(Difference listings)
[Start of section]
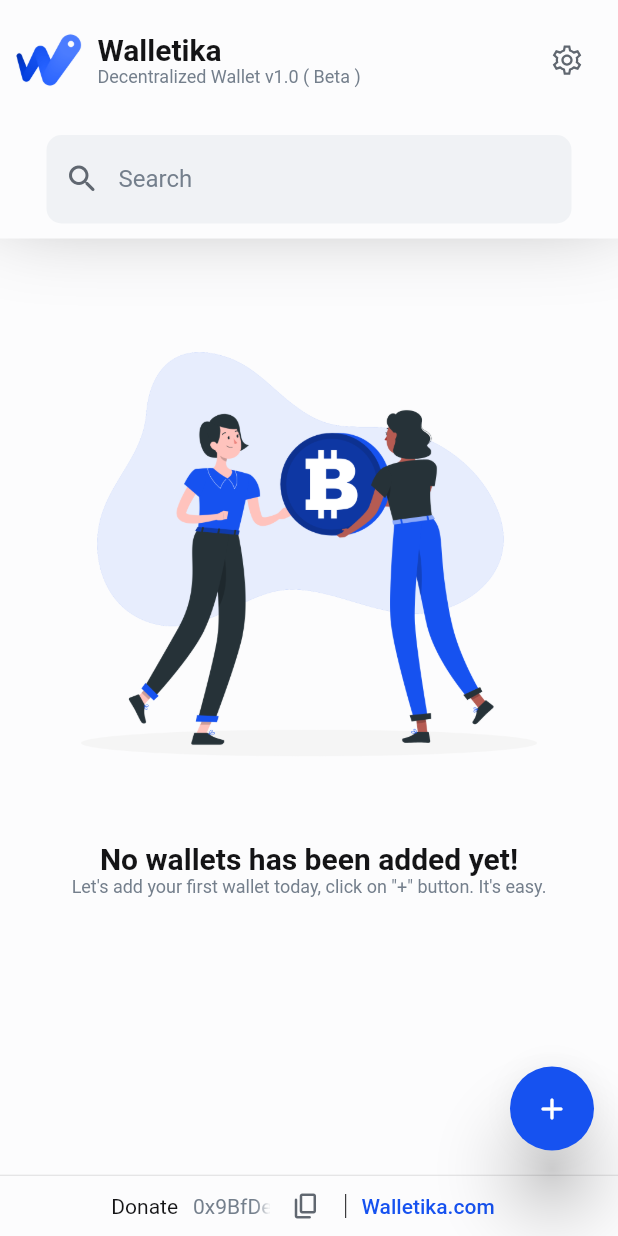
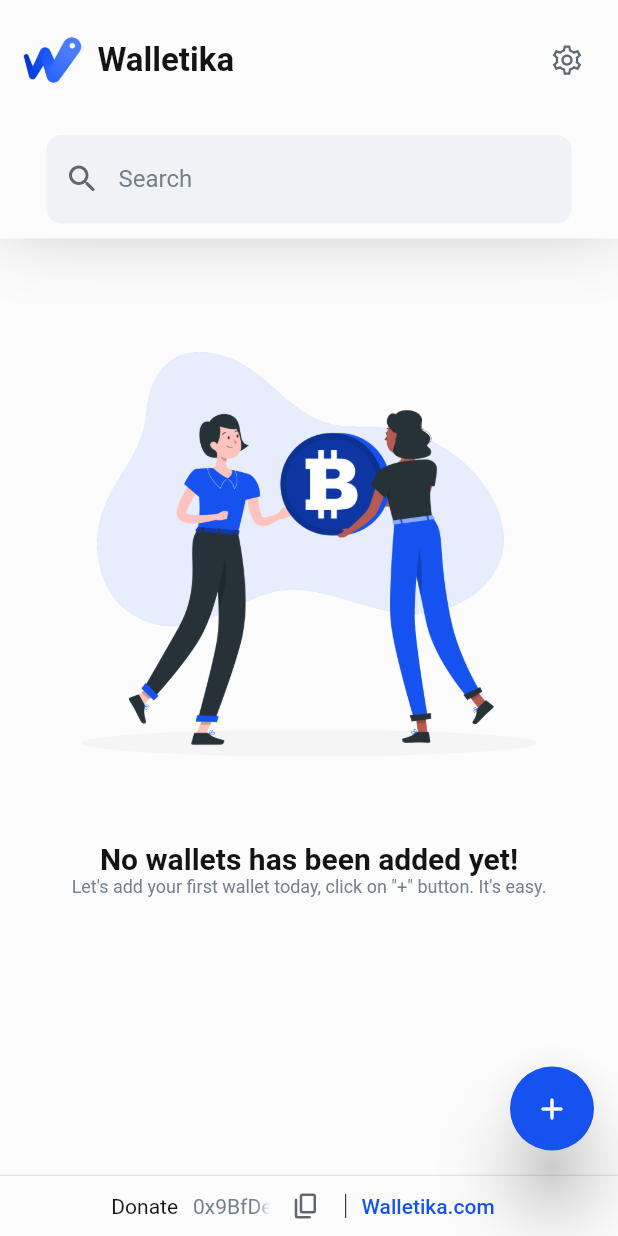
Before and after one commit to Walletika/walletika-app, a Flutter app: the screen it shows after launch, on a phone screen of 412 x 824 dp. Run offline on Flutter 3.47's test engine with Material 2 defaults, Android fonts, the light colour scheme and no system bars; our stand-ins replace get, line_icons; missing offline and left inert: walletika_sdk, web3dart; Roboto replaces fonts that are missing (Segoe UI).

Commit message:
Header brand visible and remove description text

```diff
--- a/lib/views/widgets/header.dart
+++ b/lib/views/widgets/header.dart
@@ -6,10 +6,15 @@
 import 'spacer.dart';
 
 class MainHeader extends StatelessWidget {
-  const MainHeader({this.backgroundTransparent = false, super.key});
+  const MainHeader({
+    this.backgroundTransparent = false,
+    this.brandVisible = true,
+    super.key,
+  });
 
   static const double height = 80.0;
   final bool backgroundTransparent;
+  final bool brandVisible;
 
   @override
   Widget build(BuildContext context) {
@@ -19,7 +24,7 @@
       leadingWidth: AppPages.isHome ? 60.0 : 100.0,
       leading: Row(
         children: [
-          horizontalSpace(),
+          horizontalSpace(15.0),
           AppPages.isHome
               ? zeroSpace()
               : IconButton(
@@ -30,7 +35,8 @@
                     size: AppDecoration.iconSmallSize,
                   ),
                 ),
-          GestureDetector(
+          brandVisible
+              ? GestureDetector(
                   onTap: () => Get.until((route) => AppPages.isHome),
                   child: MouseRegion(
                     cursor: SystemMouseCursors.click,
@@ -38,30 +44,25 @@
                       message: "Home".tr,
                       child: Image.asset(
                         AppImages.logo,
-                  width: 45.0,
+                        width: 40.0,
                         filterQuality: FilterQuality.medium,
                         isAntiAlias: true,
                       ),
                     ),
                   ),
-          ),
+                )
+              : zeroSpace(),
         ],
       ),
-      title: Column(
-        crossAxisAlignment: CrossAxisAlignment.start,
-        children: [
-          Text(
+      title: brandVisible
+          ? Text(
               AppInfo.name,
               style: Theme.of(context).textTheme.titleLarge!.copyWith(
                     fontWeight: FontWeight.bold,
+                    fontSize: 22.0,
                   ),
-          ),
-          Text(
-            "Decentralized Wallet v${AppInfo.version} ( Beta )",
-            style: Theme.of(context).textTheme.caption,
-          ),
-        ],
-      ),
+            )
+          : zeroSpace(),
       actions: [
         IconButton(
           padding: EdgeInsets.zero,
```
Lines whose indentation alone changed are shown as unchanged.
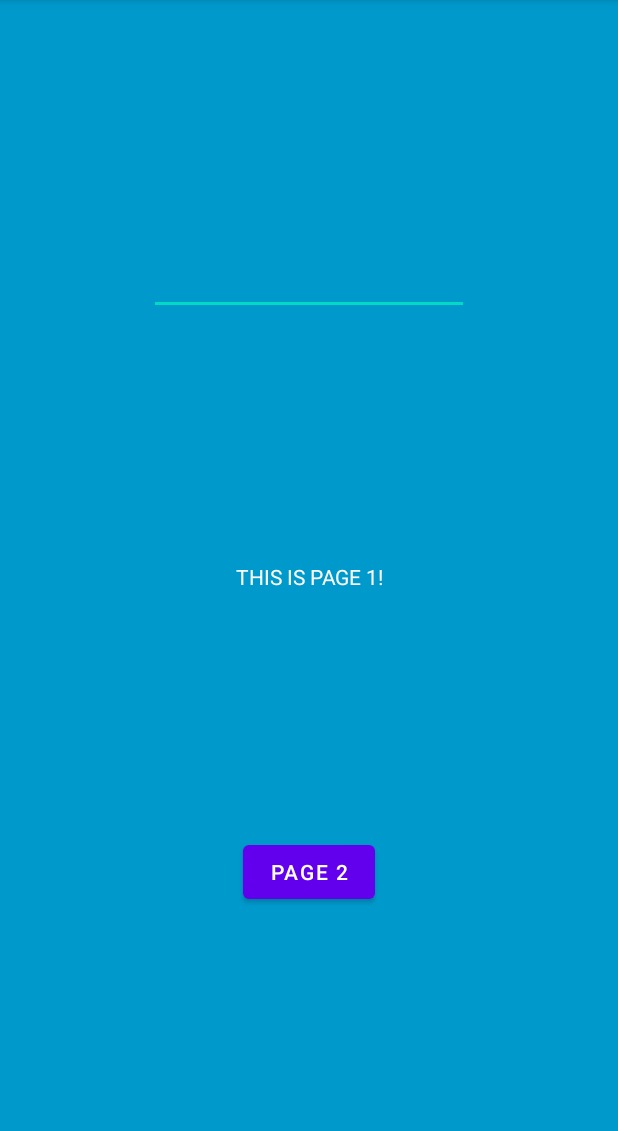
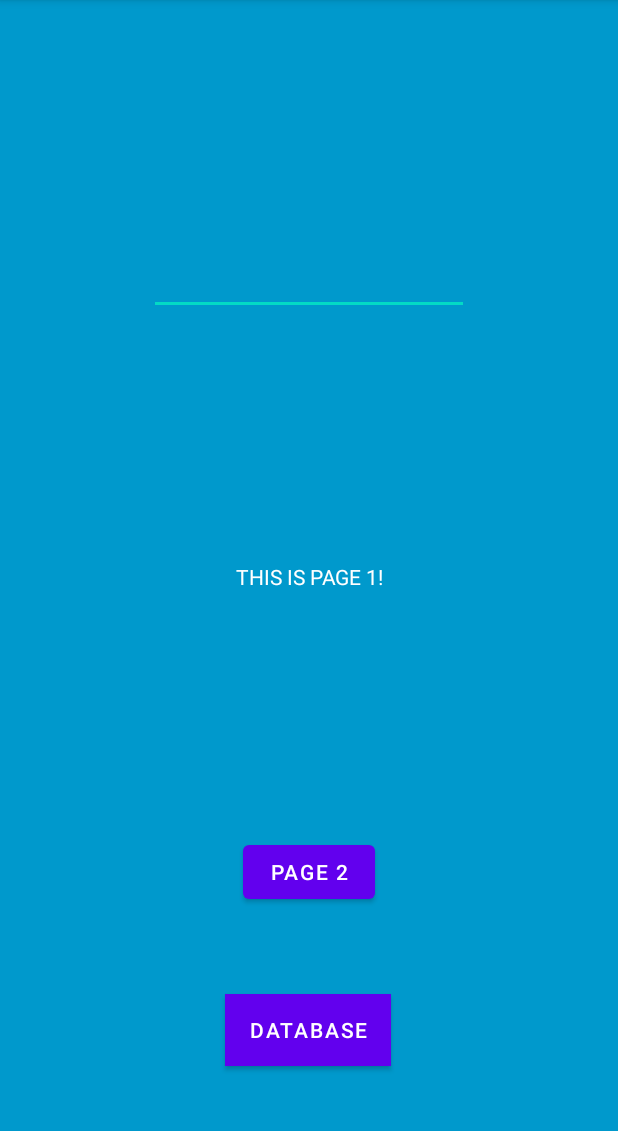
Before and after one commit to Enigmaticass/BackToTheBasics, an Android app: the screen it shows after launch (MainActivity), on a phone screen of 412 x 824 dp, the part 84-1215 px from its top. Run offline under Robolectric (Android 15) with nearby library versions, the phone set to English and light mode, and no system bars; our stand-ins replace Firebase (no records; nobody signed in at launch, a user with empty details on screens opened directly).

Commit message:
7/10/21 - 1st Update

```diff
--- a/app/build.gradle
+++ b/app/build.gradle
@@ -1,15 +1,16 @@
 plugins {
     id 'com.android.application'
+    id 'com.google.gms.google-services'
 }
 
 android {
     compileSdkVersion 30
-    buildToolsVersion "30.0.0"
+    buildToolsVersion "30.0.2"
 
     defaultConfig {
         applicationId "com.example.backtobasics"
         minSdkVersion 21
-        targetSdkVersion 21
+        targetSdkVersion 30
         versionCode 1
         versionName "1.0"
 
@@ -33,6 +34,7 @@ dependencies {
     implementation 'androidx.appcompat:appcompat:1.3.1'
     implementation 'com.google.android.material:material:1.4.0'
     implementation 'androidx.constraintlayout:constraintlayout:2.1.0'
+    implementation 'com.google.firebase:firebase-database:19.2.1'
     testImplementation 'junit:junit:4.+'
     androidTestImplementation 'androidx.test.ext:junit:1.1.3'
     androidTestImplementation 'androidx.test.espresso:espresso-core:3.4.0'
--- a/app/src/main/java/com/example/backtobasics/MainActivity.java
+++ b/app/src/main/java/com/example/backtobasics/MainActivity.java
@@ -9,7 +9,11 @@ import android.widget.EditText;
 import android.widget.TextView;
 import android.widget.Toast;
 
+import com.google.firebase.database.DatabaseReference;
+import com.google.firebase.database.FirebaseDatabase;
+
 public class MainActivity extends AppCompatActivity {
+    FirebaseDatabase database = FirebaseDatabase.getInstance();
 
     @Override
     protected void onCreate(Bundle savedInstanceState) {
@@ -24,6 +28,7 @@ public class MainActivity extends AppCompatActivity {
 
     public void onClick(View view) {
 
+
         EditText editPassword = findViewById(R.id.editTextPassword);
         TextView textPassword = findViewById(R.id.textViewPassword);
         String content = editPassword.getText().toString();
@@ -34,4 +39,9 @@ public class MainActivity extends AppCompatActivity {
         toastMsg("Wrong Password! C'mon Man");
         }
     }
+    public void onClick2(View view){
+        DatabaseReference myRef = database.getReference("message");
+
+        myRef.setValue("Goodbye World! See You Tomorrow!");
+    }
 }
--- a/app/src/main/res/layout/activity_main.xml
+++ b/app/src/main/res/layout/activity_main.xml
@@ -52,4 +52,18 @@
         app:layout_constraintStart_toStartOf="parent"
         app:layout_constraintTop_toBottomOf="@+id/textView" />
 
+    <Button
+        android:id="@+id/button2"
+        android:layout_width="wrap_content"
+        android:layout_height="wrap_content"
+        android:background="#03A9F4"
+        android:onClick="onClick2"
+        android:text="Database"
+        app:layout_constraintBottom_toBottomOf="parent"
+        app:layout_constraintEnd_toEndOf="parent"
+        app:layout_constraintHorizontal_bias="0.498"
+        app:layout_constraintStart_toStartOf="parent"
+        app:layout_constraintTop_toTopOf="parent"
+        app:layout_constraintVertical_bias="0.92" />
+
 </androidx.constraintlayout.widget.ConstraintLayout>
--- a/build.gradle
+++ b/build.gradle
@@ -5,7 +5,8 @@ buildscript {
         mavenCentral()
     }
     dependencies {
-        classpath "com.android.tools.build:gradle:4.2.2"
+        classpath 'com.android.tools.build:gradle:7.0.2'
+        classpath 'com.google.gms:google-services:4.3.3'
 
         // NOTE: Do not place your application dependencies here; they belong
         // in the individual module build.gradle files
```
Also changed, not shown: gradle/wrapper/gradle-wrapper.properties, 1 other file.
[End of section]
_Brief_
Please list every line of the records that contains "brandVisible".

_Reply to the exercise_
+    this.brandVisible = true,
+  final bool brandVisible;
+          brandVisible
+      title: brandVisible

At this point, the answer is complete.